Sutter's sweat-soaked summer began early -- May 31 with the Bolder Boulder 10K (41 minutes, 36 seconds) running race, followed by the Teva Mountain Games Ultimate Mountain Challenge in June, where he was second overall in the two-day race of kayaking, mountain biking, trail running and road cycling.

It's all to raise a hoped-for $100,000 for non-profit First Descents, which provides adventure experiences like kayaking and rock climbing to young adults (ages 18-39) with cancer.

Sutter's 10.10.10 First Descents Challenge goal is to get at least 10,000 people to donate $10 apiece during the course of his six-month endeavor.

The cause hits home for Sutter. He's the same age as many First Descent members. Last year, friend Ethan Zohn, from the reality show "Survivor", was diagnosed with Hodgkins' lymphoma. He is currently in remission.

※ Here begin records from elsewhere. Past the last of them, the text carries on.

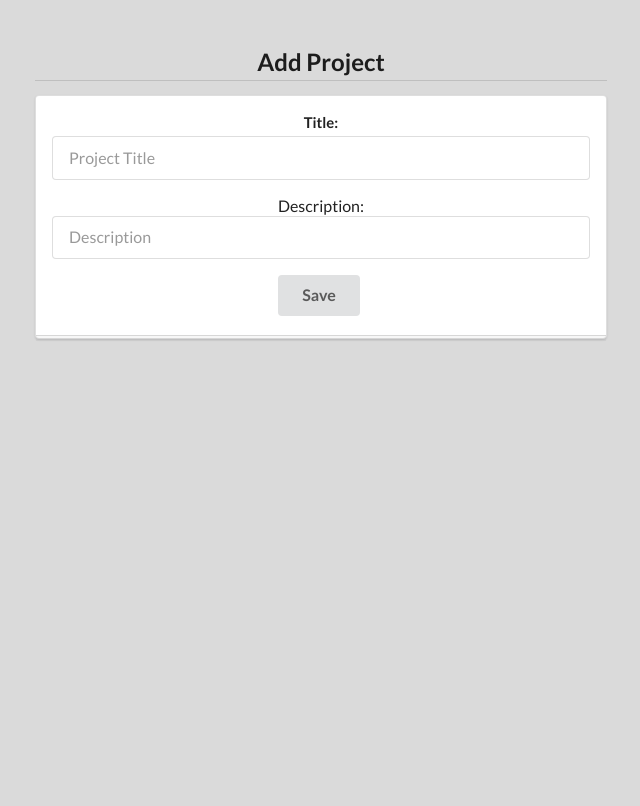
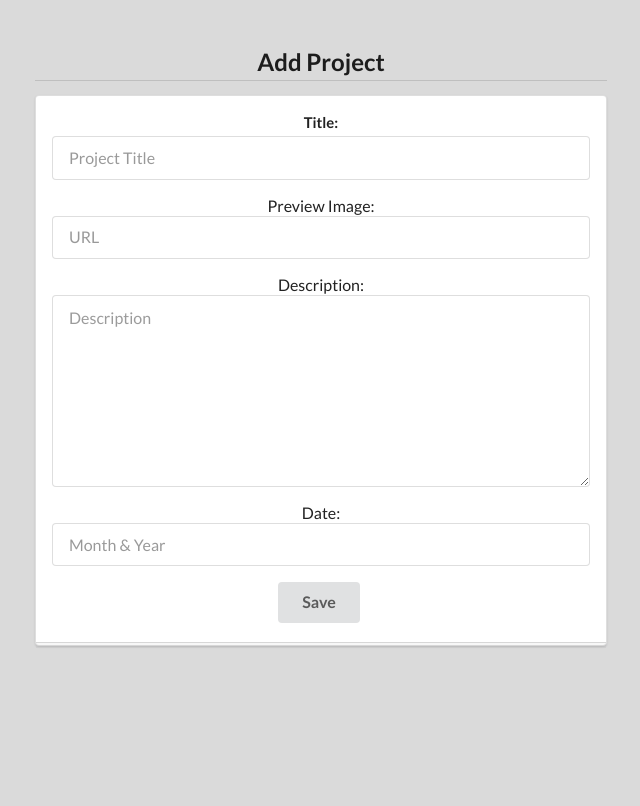
Before and after one commit to james-lennon/Portfolio-Website, a CodeIgniter app: page /database/admin/edit_project in a window 1280 px wide. Shown: the top 806 px of the page, without its empty margins (319-959 px from the left). Run offline with CodeIgniter, Linux system fonts and the light colour scheme; the visitor is signed in with stand-in values (Sample User, id 1).

Commit message:
Updated database model, improved project form

```diff
--- a/application/controllers/Admin.php
+++ b/application/controllers/Admin.php
@@ -61,14 +61,18 @@ class Admin extends CI_Controller {
 		$this->load->library('form_validation');
 		$this->form_validation->set_rules('title', 'Title', 'required');
 		$this->form_validation->set_rules('description', 'Description', 'required');
+		$this->form_validation->set_rules('date', 'Date', 'required');
 		if ($this->form_validation->run() == FALSE)
 		{
 			$this->load->view("pages/project_form", $data);
 		}
 		else
 		{
-			$title       = $this->input->post('title');
-			$description = $this->input->post('description');
+			$title          = $this->input->post('title');
+			$description    = $this->input->post('description');
+			$img_url        = $this->input->post('img_url');
+			$date           = $this->input->post('date');
+			$date_timestamp = strtotime($date);
 
 			$this->load->model('admin_model');
 			if ($project_id != NULL) {
--- a/application/views/pages/portfolio.php
+++ b/application/views/pages/portfolio.php
@@ -3,7 +3,7 @@
 <div class="ui center aligned grid">
 	<div class="row">
 		<div class="column">
-			<div class="ui link cards">
+			<div class="ui three stackable link cards">
 				<? foreach ($projects as $project) {
 
 					$this->load->view('components/project_preview',['project'=>$project]);
--- a/application/views/pages/project_form.php
+++ b/application/views/pages/project_form.php
@@ -11,10 +11,22 @@
 						<input type="text" name="title" placeholder="Project Title" value="">
 					</div>
 				</div>
+				<label>Preview Image:</label>
+				<div class="field">
+					<div class="ui input">
+						<input type="url" name="img_url" placeholder="URL" value="">
+					</div>
+				</div>
 				<label>Description:</label>
 				<div class="field">
 					<div class="ui input">
-						<input type="text" name="description" placeholder="Description">
+						<textarea name="description" placeholder="Description"></textarea>
+					</div>
+				</div>
+				<label>Date:</label>
+				<div class="field">
+					<div class="ui input">
+						<input type="text" name="date" placeholder="Month & Year">
 					</div>
 				</div>
 				<input type="hidden" name="project_id" value="<? if (isset($project_id)) { echo $project_id; } ?>">
```
Also changed, not shown: 2 other files.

"What it made me realize is that there is an inner strength that we all possess that we don't use," Sutter said, "… I could challenge myself beyond what I thought I could really do."

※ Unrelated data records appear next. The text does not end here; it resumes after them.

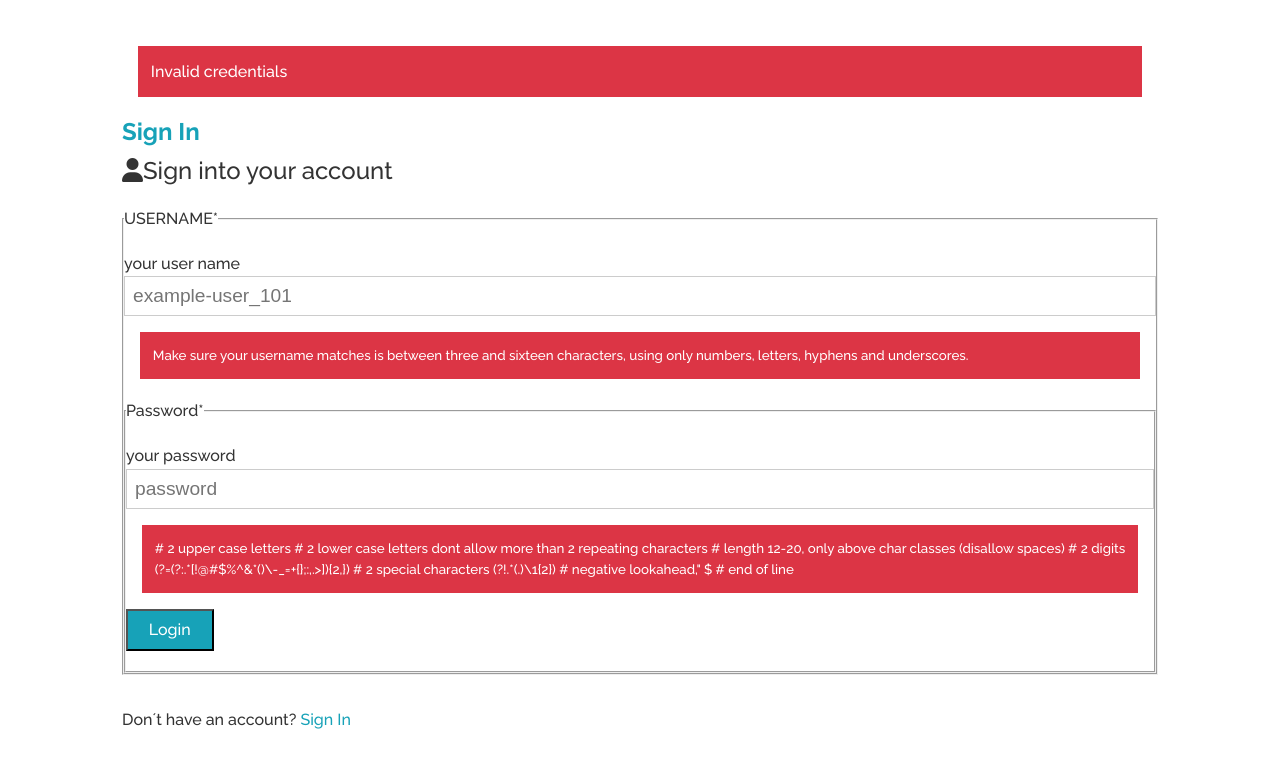
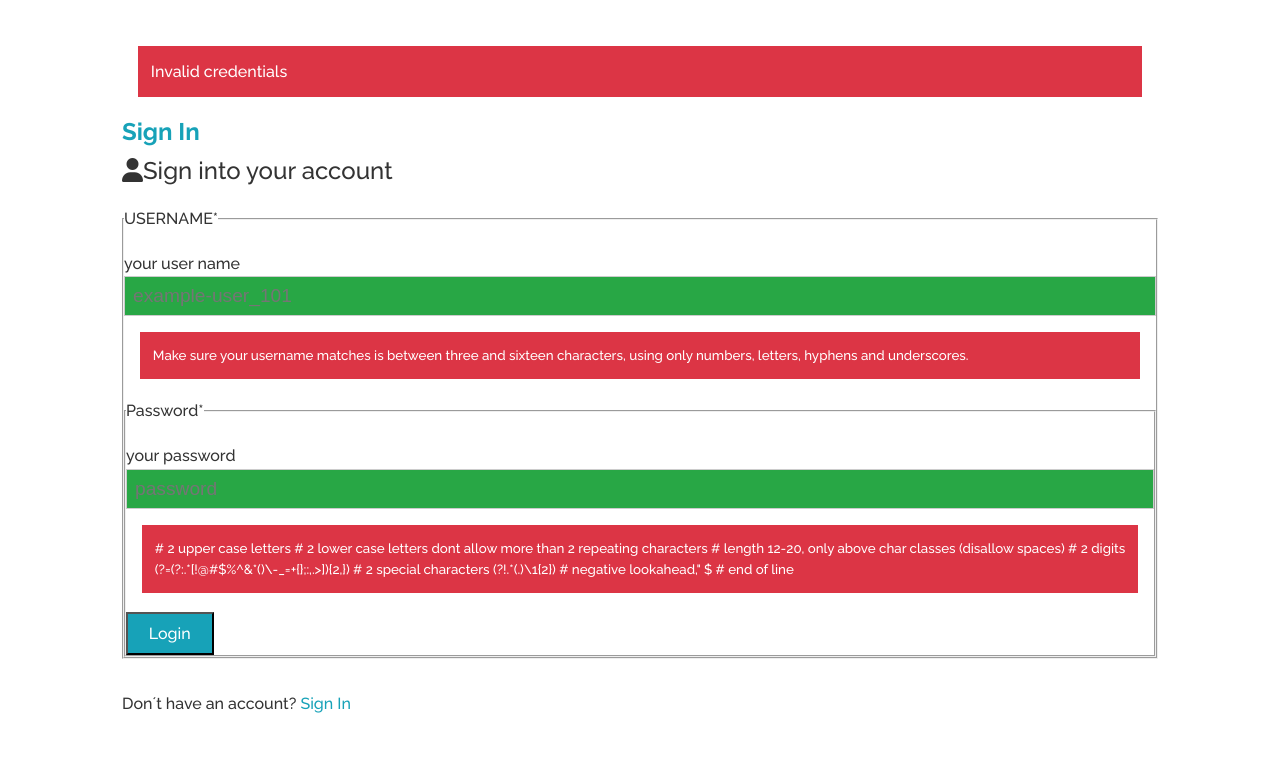
Before and after one commit to Ousman37/css-framework-CA, a website: page login.html in a window 1280 px wide. Shown: the part 66-834 px from the top of the page. Drawn offline with nearby package versions, Linux system fonts and the light colour scheme.

Commit message:
working on the login form validation

```diff
--- a/src/scss/_form.scss
+++ b/src/scss/_form.scss
@@ -26,17 +26,7 @@
       font: inherit;
   }
 
-.form-control:invalid {
-  background: var(--warning);
-}
 
-.form-control:valid + small {
-  display: none;
-}
-
-.form-control:invalid + small {
-  display: block;
-}
 
   .social-input{
       display: flex;
@@ -65,3 +55,15 @@
     }
     }
 }
+
+.form-control:invalid {
+  background: $success-color;
+}
+
+.form-control:valid + small {
+  display: none;
+}
+
+.form-control:invalid + small {
+  display: block;
+}
```
Also changed, not shown: login.html (+1 -1 lines), dist/css/index.css, 1 other file.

Sutter has impressive athletic credentials for a guy who's known mostly for winning over his future wife on national TV.

In 1998, he was drafted by the Baltimore Ravens, but was cut during training camp. He was picked up by the Carolina Panthers and made the active roster in November, but his pro career lasted only one play (separated shoulder). And he's aiming to better his pre-kids, 2004 Ironman time of 11 hours, 38 minutes, and just three weeks later, lower his personal-best 8 hours at the Leadville 100.

"Ryan isn't doing this for a stunt. His heart has always been in the right place," said First Descents founder Brad Ludden, one of the world's top professional kayakers. "He's freakishly strong."

Sutter welcomes the chance to show there's more to him than the poetry-writing firefighter seen by millions on TV.

"I would love it if someone one day said, 'Hey, aren't you the guy that did Ironman, Leadville and the N.Y. Marathon in the same year?' instead of, 'Aren't you the guy Trista picked?'"

Meri-Jo Borzilleri is a freelance writer for Sports Media Exchange, a national freelance writing network.

Meri-Jo Borzilleri

Meri-Jo Borzilleri has been a journalist for more than 20 years, most recently for the Colorado Springs Gazette, where she covered the U.S. Olympic Committee and three Olympics before resigning to freelance in 2007. Her work has appeared in The Seattle Times, USA Today,,, and The Associated Press.